Pakistanis are aware of the fact that Afghania has never been proposed by the MMA, though it has been floated by certain quarters in place of Pakhtoonistan. In fact, the MMA has reminded its critics that their mode of Islamisation is not that of the Taliban.
The report feels that if Pakistan commits itself fully to a massive development agenda, focuses on improving investment climate, introduces various structural reforms, and succeeds in building an industrial and human resource base, it can hope to slowly raise its GDP growth rate.
Three kinds of crises can be foreseen in remaining decade, says the report. First, a crisis arising out of acute water shortages, second abrupt regime changes and third if Pakistan continues to engage in terrorism, inviting a war from India or the new regime in Afghanistan.
What the authors clearly forget here is that at the present moment it is not Pakistan that is inviting war from India. The recent build-up at its borders by the Indian military saw Pakistan reacting as a defensive posture and the withdrawal by New Delhi was criticised by its own people for what turned out to be a useless exercise costing both the cash-strapped nations millions.
The army, the report says, is full of contradictions. It is treading on dangerous ground by simultaneously appeasing both Americans and jihadis. But what is truly amazing is the report's assertion that Pakistan's military rulers have died an unnatural death or were imprisoned by their successors. General Musharraf, says the report, cannot be certain of being exceptional.
In fact if the authors of the report had looked into the military leadership of Pakistan it would have seen that only one military ruler, Zia ul Haq died in an air crash. Ayub Khan and Yahya Khan were forced to retire. Beg and Waheed retired after the completion of their tenure. Asif Nawaz died with his boots on after suffering a massive heart attack. Karamat resigned after a political and constitutional crisis had emerged. All enjoyed or enjoy full military benefits.

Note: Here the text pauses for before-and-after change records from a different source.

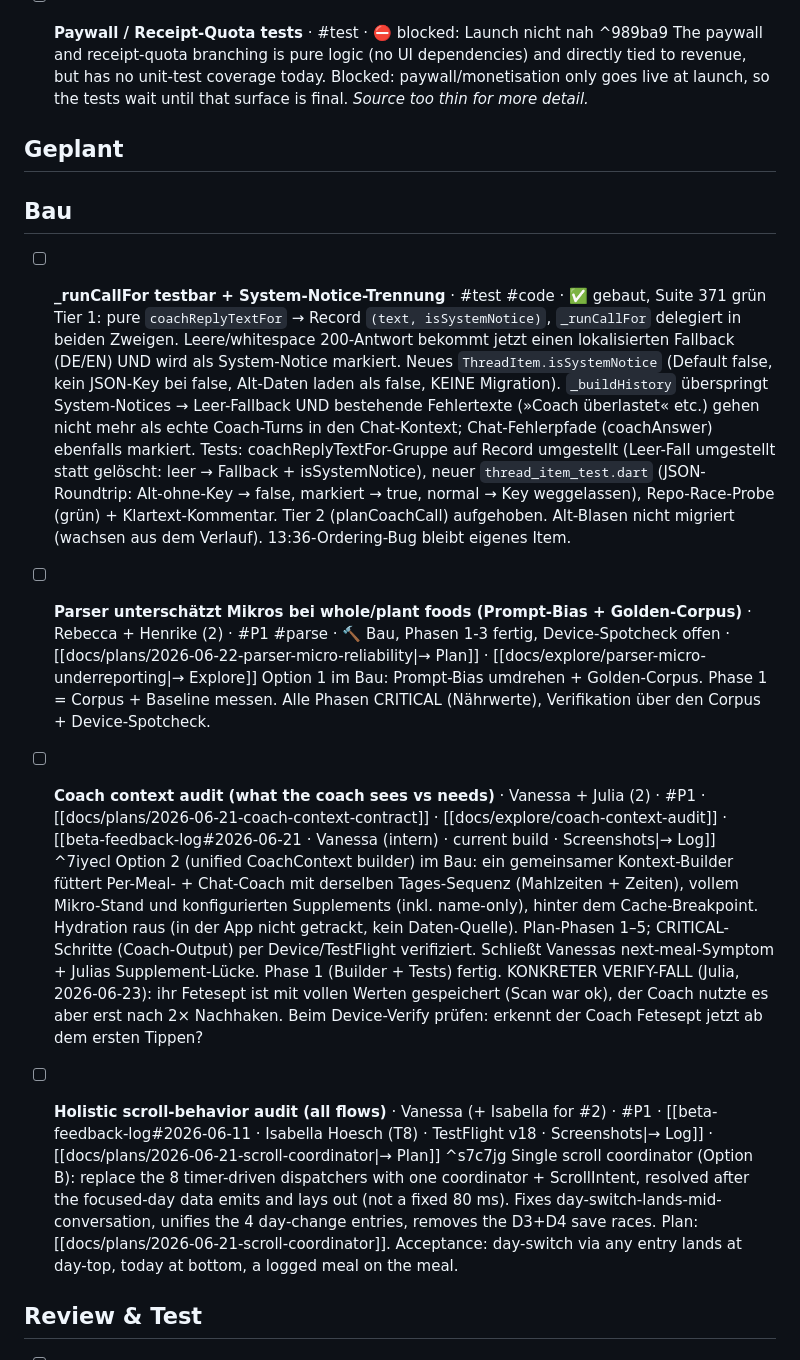
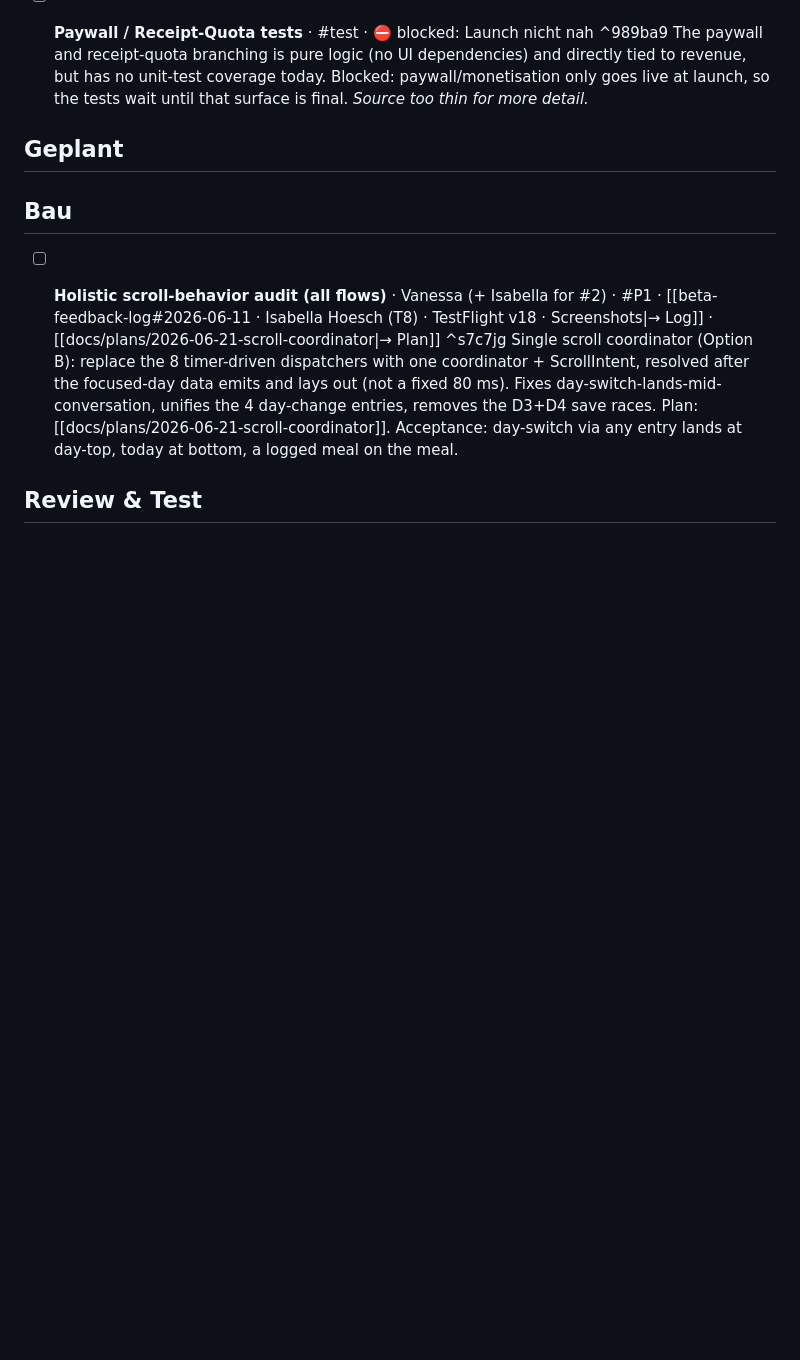
Before and after one commit to nourish-me/nourishme, a Markdown page: docs/board.md, the part around one of its changes. Drawn GitHub-style; blank space fills up the shorter version.

```diff
--- a/docs/board.md
+++ b/docs/board.md
@@ -76,12 +76,6 @@ kanban-plugin: board
 
 ## Bau
 
-- [ ] **_runCallFor testbar + System-Notice-Trennung** · #test #code · ✅ gebaut, Suite 371 grün
-	Tier 1: pure `coachReplyTextFor` → Record `(text, isSystemNotice)`, `_runCallFor` delegiert in beiden Zweigen. Leere/whitespace 200-Antwort bekommt jetzt einen lokalisierten Fallback (DE/EN) UND wird als System-Notice markiert. Neues `ThreadItem.isSystemNotice` (Default false, kein JSON-Key bei false, Alt-Daten laden als false, KEINE Migration). `_buildHistory` überspringt System-Notices → Leer-Fallback UND bestehende Fehlertexte (»Coach überlastet« etc.) gehen nicht mehr als echte Coach-Turns in den Chat-Kontext; Chat-Fehlerpfade (coachAnswer) ebenfalls markiert. Tests: coachReplyTextFor-Gruppe auf Record umgestellt (Leer-Fall umgestellt statt gelöscht: leer → Fallback + isSystemNotice), neuer `thread_item_test.dart` (JSON-Roundtrip: Alt-ohne-Key → false, markiert → true, normal → Key weggelassen), Repo-Race-Probe (grün) + Klartext-Kommentar. Tier 2 (planCoachCall) aufgehoben. Alt-Blasen nicht migriert (wachsen aus dem Verlauf). 13:36-Ordering-Bug bleibt eigenes Item.
-- [ ] **Parser unterschätzt Mikros bei whole/plant foods (Prompt-Bias + Golden-Corpus)** · Rebecca + Henrike (2) · #P1 #parse · 🔨 Bau, Phasen 1-3 fertig, Device-Spotcheck offen · [[docs/plans/2026-06-22-parser-micro-reliability|→ Plan]] · [[docs/explore/parser-micro-underreporting|→ Explore]]
-	Option 1 im Bau: Prompt-Bias umdrehen + Golden-Corpus. Phase 1 = Corpus + Baseline messen. Alle Phasen CRITICAL (Nährwerte), Verifikation über den Corpus + Device-Spotcheck.
-- [ ] **Coach context audit (what the coach sees vs needs)** · Vanessa + Julia (2) · #P1 · [[docs/plans/2026-06-21-coach-context-contract]] · [[docs/explore/coach-context-audit]] · [[beta-feedback-log#2026-06-21 · Vanessa (intern) · current build · Screenshots|→ Log]] ^7iyecl
-	Option 2 (unified CoachContext builder) im Bau: ein gemeinsamer Kontext-Builder füttert Per-Meal- + Chat-Coach mit derselben Tages-Sequenz (Mahlzeiten + Zeiten), vollem Mikro-Stand und konfigurierten Supplements (inkl. name-only), hinter dem Cache-Breakpoint. Hydration raus (in der App nicht getrackt, kein Daten-Quelle). Plan-Phasen 1–5; CRITICAL-Schritte (Coach-Output) per Device/TestFlight verifiziert. Schließt Vanessas next-meal-Symptom + Julias Supplement-Lücke. Phase 1 (Builder + Tests) fertig. KONKRETER VERIFY-FALL (Julia, 2026-06-23): ihr Fetesept ist mit vollen Werten gespeichert (Scan war ok), der Coach nutzte es aber erst nach 2× Nachhaken. Beim Device-Verify prüfen: erkennt der Coach Fetesept jetzt ab dem ersten Tippen?
 - [ ] **Holistic scroll-behavior audit (all flows)** · Vanessa (+ Isabella for #2) · #P1 · [[beta-feedback-log#2026-06-11 · Isabella Hoesch (T8) · TestFlight v18 · Screenshots|→ Log]] · [[docs/plans/2026-06-21-scroll-coordinator|→ Plan]] ^s7c7jg
 	Single scroll coordinator (Option B): replace the 8 timer-driven dispatchers with one coordinator + ScrollIntent, resolved after the focused-day data emits and lays out (not a fixed 80 ms). Fixes day-switch-lands-mid-conversation, unifies the 4 day-change entries, removes the D3+D4 save races. Plan: [[docs/plans/2026-06-21-scroll-coordinator]]. Acceptance: day-switch via any entry lands at day-top, today at bottom, a logged meal on the meal.
 
```
Also changed, not shown: other parts of docs/board.md (+23 -18 lines), docs/qa/build-37-release-notes.md (added, +34 -0 lines).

Pakistan's chances of surviving as a state, says the report, in the next five to ten years, depends on its ability to transform its people, especially youth, into able Pakistani citizens who can leave behind the conflict-ridden legacy, shun extremist mentality and create a society based on peaceful co-existence among various ethnic groups.

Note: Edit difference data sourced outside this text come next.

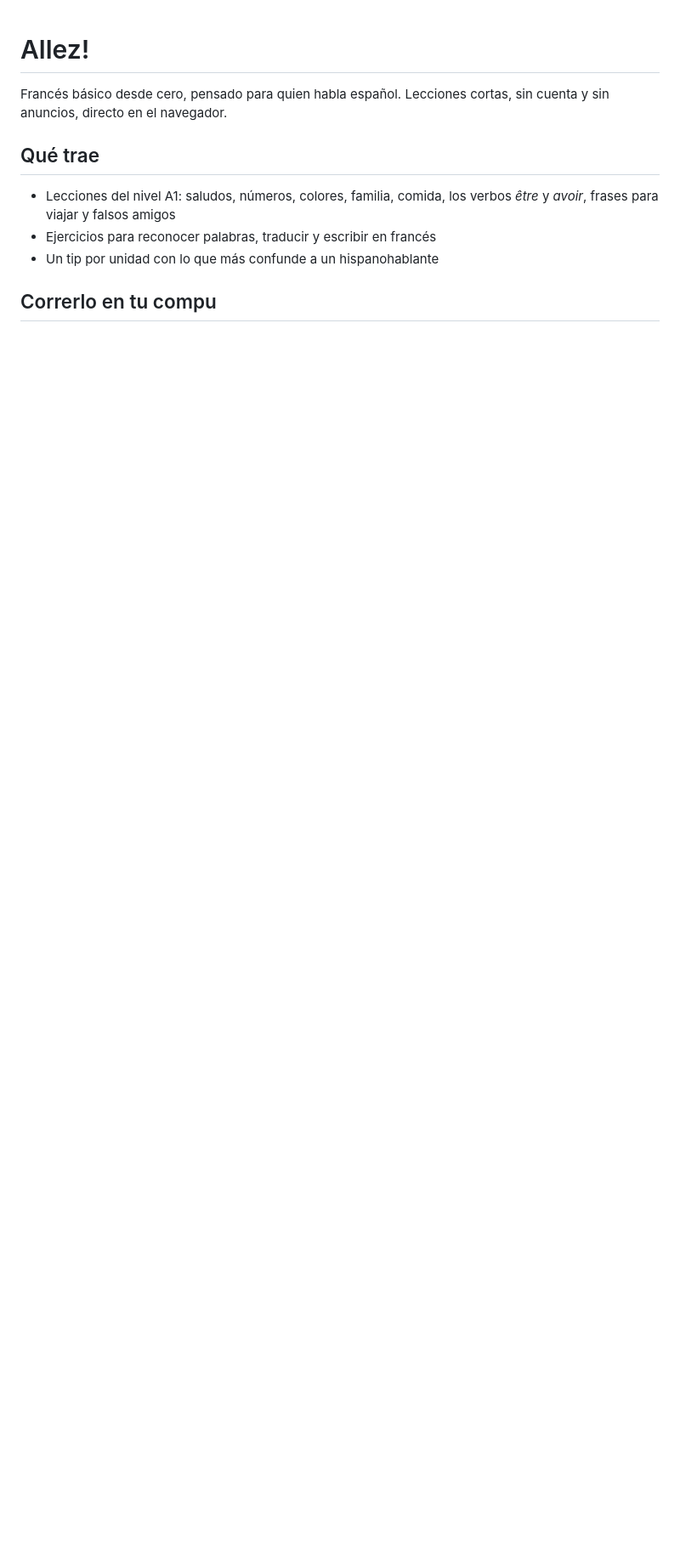
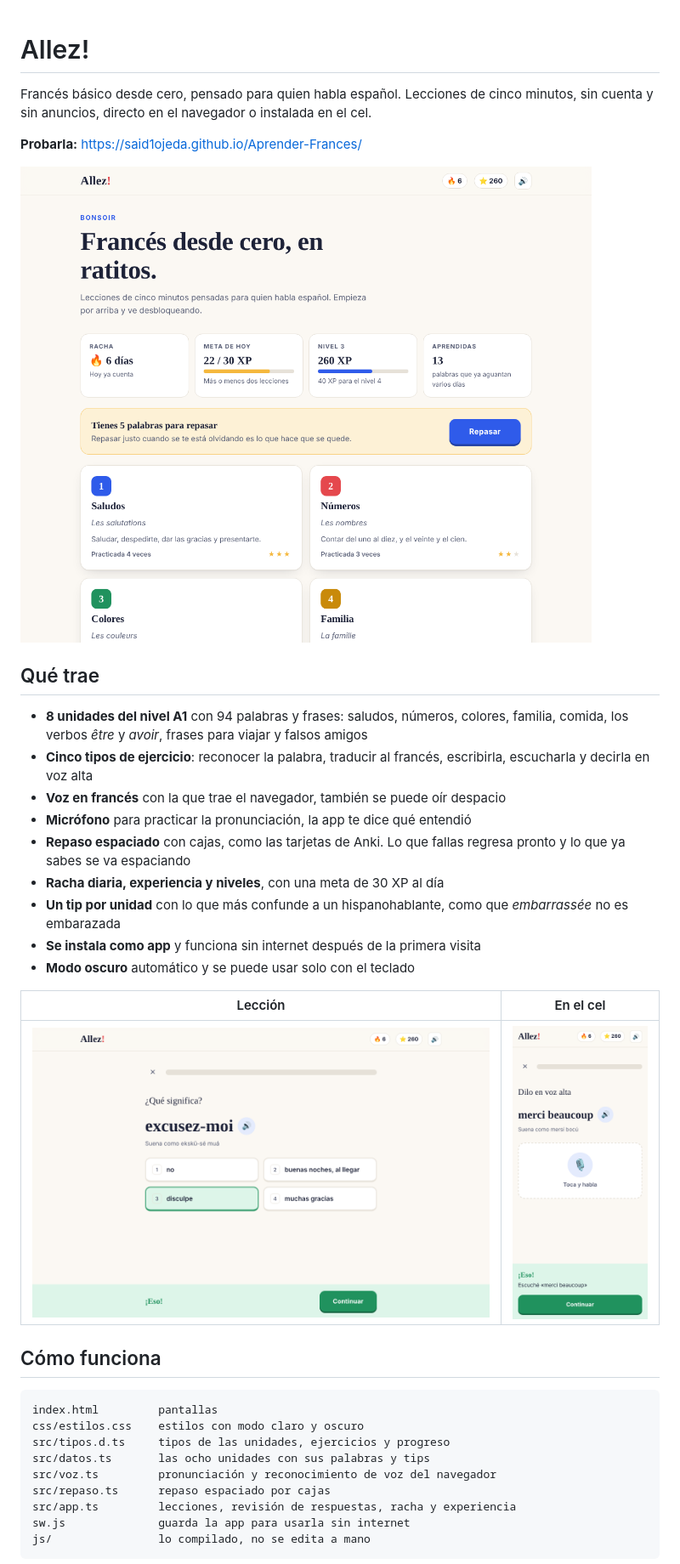
Before and after one commit to Said1Ojeda/Aprender-Frances, a Markdown page: README.md, the part around one of its changes. Shown at 85% size. Rendered like a GitHub page; pictures changed too: docs/hablar.png (added), docs/inicio.png (added), docs/leccion.png (added); blank space fills up the shorter version.

Commit message:
readme con capturas y vista previa al compartir

````diff
--- a/README.md
+++ b/README.md
@@ -1,11 +1,38 @@
 # Allez!
 
-Francés básico desde cero, pensado para quien habla español. Lecciones cortas, sin cuenta y sin anuncios, directo en el navegador.
+Francés básico desde cero, pensado para quien habla español. Lecciones de cinco minutos, sin cuenta y sin anuncios, directo en el navegador o instalada en el cel.
+
+**Probarla:** https://said1ojeda.github.io/Aprender-Frances/
+
+![Inicio con la racha, la meta del día y las unidades](docs/inicio.png)
 
 ## Qué trae
 
-- Lecciones del nivel A1: saludos, números, colores, familia, comida, los verbos *être* y *avoir*, frases para viajar y falsos amigos
-- Ejercicios para reconocer palabras, traducir y escribir en francés
-- Un tip por unidad con lo que más confunde a un hispanohablante
+- **8 unidades del nivel A1** con 94 palabras y frases: saludos, números, colores, familia, comida, los verbos *être* y *avoir*, frases para viajar y falsos amigos
+- **Cinco tipos de ejercicio**: reconocer la palabra, traducir al francés, escribirla, escucharla y decirla en voz alta
+- **Voz en francés** con la que trae el navegador, también se puede oír despacio
+- **Micrófono** para practicar la pronunciación, la app te dice qué entendió
+- **Repaso espaciado** con cajas, como las tarjetas de Anki. Lo que fallas regresa pronto y lo que ya sabes se va espaciando
+- **Racha diaria, experiencia y niveles**, con una meta de 30 XP al día
+- **Un tip por unidad** con lo que más confunde a un hispanohablante, como que *embarrassée* no es embarazada
+- **Se instala como app** y funciona sin internet después de la primera visita
+- **Modo oscuro** automático y se puede usar solo con el teclado
 
-## Correrlo en tu compu
+| Lección | En el cel |
+| --- | --- |
+| ![Ejercicio de reconocer la palabra](docs/leccion.png) | ![Ejercicio de pronunciar con el micrófono](docs/hablar.png) |
+
+## Cómo funciona
+
+```
+index.html         pantallas
+css/estilos.css    estilos con modo claro y oscuro
+src/tipos.d.ts     tipos de las unidades, ejercicios y progreso
+src/datos.ts       las ocho unidades con sus palabras y tips
+src/voz.ts         pronunciación y reconocimiento de voz del navegador
+src/repaso.ts      repaso espaciado por cajas
+src/app.ts         lecciones, revisión de respuestas, racha y experiencia
+sw.js              guarda la app para usarla sin internet
+js/                lo compilado, no se edita a mano
+```
+
````
Also changed, not shown: other parts of README.md (+9 -1 lines), docs/cel.png (added), docs/vista.png (added), 1 other file.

The report looks at Pakistan Trend, the term it uses to refer to the extrapolation of a particular phenomenon based on its previous performance. It uses Discontinuity as reflecting a sudden change or a radical shift in the movement of a variable. The Wild Card term refers to least likely, but highly influential, events. This is an unforeseen event that could cause major discontinuity or fundamental change in a phenomenon.
The coming trends, says the report, see the military remaining in control, while the elected government will provide a cosmetic democratic face. With the GDP growth rate below 4 per cent, poverty and unemployment will grow. This will result in continued supply of unemployed youth to the ranks of jihadi groups.

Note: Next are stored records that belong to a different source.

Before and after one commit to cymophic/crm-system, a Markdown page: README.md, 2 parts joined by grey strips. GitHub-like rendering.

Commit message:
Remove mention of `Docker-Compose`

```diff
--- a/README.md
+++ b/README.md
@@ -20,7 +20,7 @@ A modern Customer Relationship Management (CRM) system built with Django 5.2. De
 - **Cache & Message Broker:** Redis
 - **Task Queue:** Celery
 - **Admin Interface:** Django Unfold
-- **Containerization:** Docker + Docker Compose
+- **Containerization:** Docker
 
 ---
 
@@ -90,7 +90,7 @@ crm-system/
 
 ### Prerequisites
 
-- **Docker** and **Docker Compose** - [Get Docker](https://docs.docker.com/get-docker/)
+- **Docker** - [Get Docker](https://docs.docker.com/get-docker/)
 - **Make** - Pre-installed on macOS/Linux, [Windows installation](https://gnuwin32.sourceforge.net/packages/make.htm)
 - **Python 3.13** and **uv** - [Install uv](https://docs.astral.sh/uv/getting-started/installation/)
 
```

On Discontinuity, the report says that the US will see through Pakistan's duplicity and withdraw economic aid or encourage one of the officers to engineer a coup against Musharraf. The extremist religious forces will overthrow Musharraf and install a government of hard line army officers and MMA, it says.
In order to secure legitimacy, Musharraf will bring traditional leaders such as Bhuttos, Sharifs and Altaf Hussain back, it says. The Wild Card reads that if the influence of jihadi groups threatens the integrity of the Pakistan army, the GHQ will engineer a war with India to achieve internal consolidation.
This can be done by encouraging terrorist groups to launch a spate of attacks against India and provoke New Delhi into launching an offensive, it says. Alternatively, the Pakistan military may directly initiate a war, the report says.